    In 2008, an African American did just that. Barack H. Obama’s campaign slogan was “Change We Can Believe In.” After his inauguration, the belief that “Yes We Can” ran into “the genius of the system” that was exposed in The Distinguished Gentleman. And now, eight years later, U.S. voters are faced with the realization that, with the exception of America’s egregiously rich, they’re no better off than they were then. It can be argued that “the system” that frustrated the articulate Obama prepared the way for the rise of reality candidate Donald J. Trump. One corporatist party offers the illusion of progress by nominating a woman, confident that she is an establishmentarian committed to the status quo. The other party, torn apart by its own internal contradictions, finds itself represented by a larking billionaire. Again there is the promise of change, and it has energized an angry and dissatisfied segment of the electorate.

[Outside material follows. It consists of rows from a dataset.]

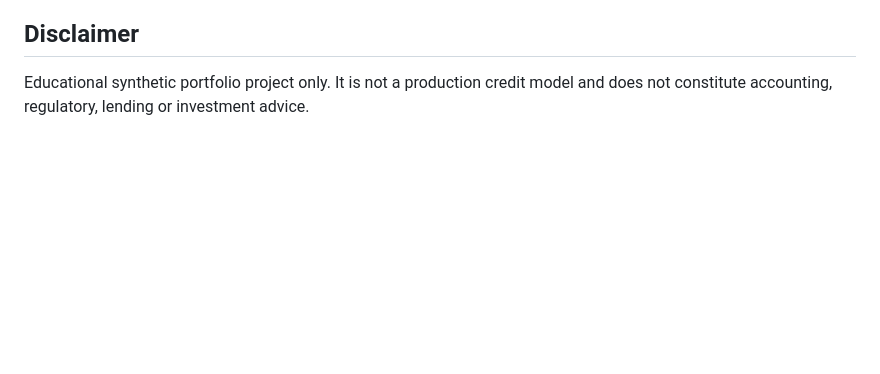
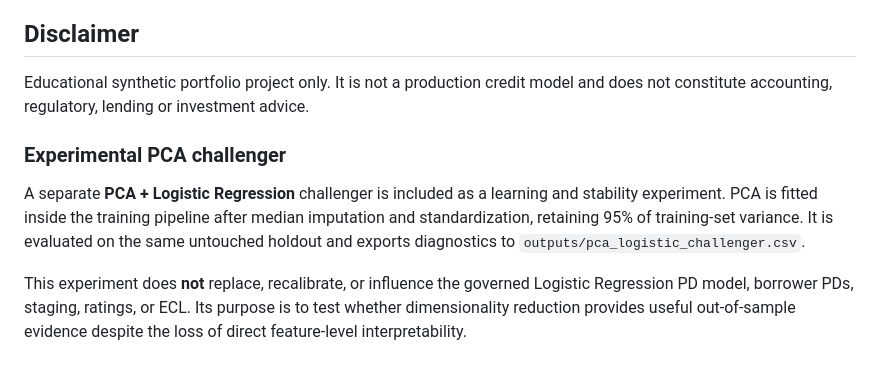
Before and after one commit to adel3amr/Credit-Risk-Analytics, a Markdown page: README.md, the part around the change. Rendered like a GitHub page; blank space fills up the shorter version.

Commit message:
Document separate PCA challenger experiment

```diff
--- a/README.md
+++ b/README.md
@@ -175,3 +175,10 @@ Generate the synthetic data before running the analytics so the raw schema and g
 
 ## Disclaimer
 Educational synthetic portfolio project only. It is not a production credit model and does not constitute accounting, regulatory, lending or investment advice.
+
+
+### Experimental PCA challenger
+
+A separate **PCA + Logistic Regression** challenger is included as a learning and stability experiment. PCA is fitted inside the training pipeline after median imputation and standardization, retaining 95% of training-set variance. It is evaluated on the same untouched holdout and exports diagnostics to `outputs/pca_logistic_challenger.csv`.
+
+This experiment does **not** replace, recalibrate, or influence the governed Logistic Regression PD model, borrower PDs, staging, ratings, or ECL. Its purpose is to test whether dimensionality reduction provides useful out-of-sample evidence despite the loss of direct feature-level interpretability.
```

    King understood that movements exist to address unfulfilled hopes. “We can never be satisfied as long as the Negro is the victim of the unspeakable horrors of police brutality,” he said in that 1963 speech. “We cannot be satisfied as long as the Negro's basic mobility is from a smaller ghetto to a larger one . . . We cannot be satisfied as long as a Negro in Mississippi cannot vote, and a Negro in New York believes he has nothing for which to vote.” Today, in an age of unrelenting political disillusionment, African Americans are just one among many groups who believe they have nothing for which to vote.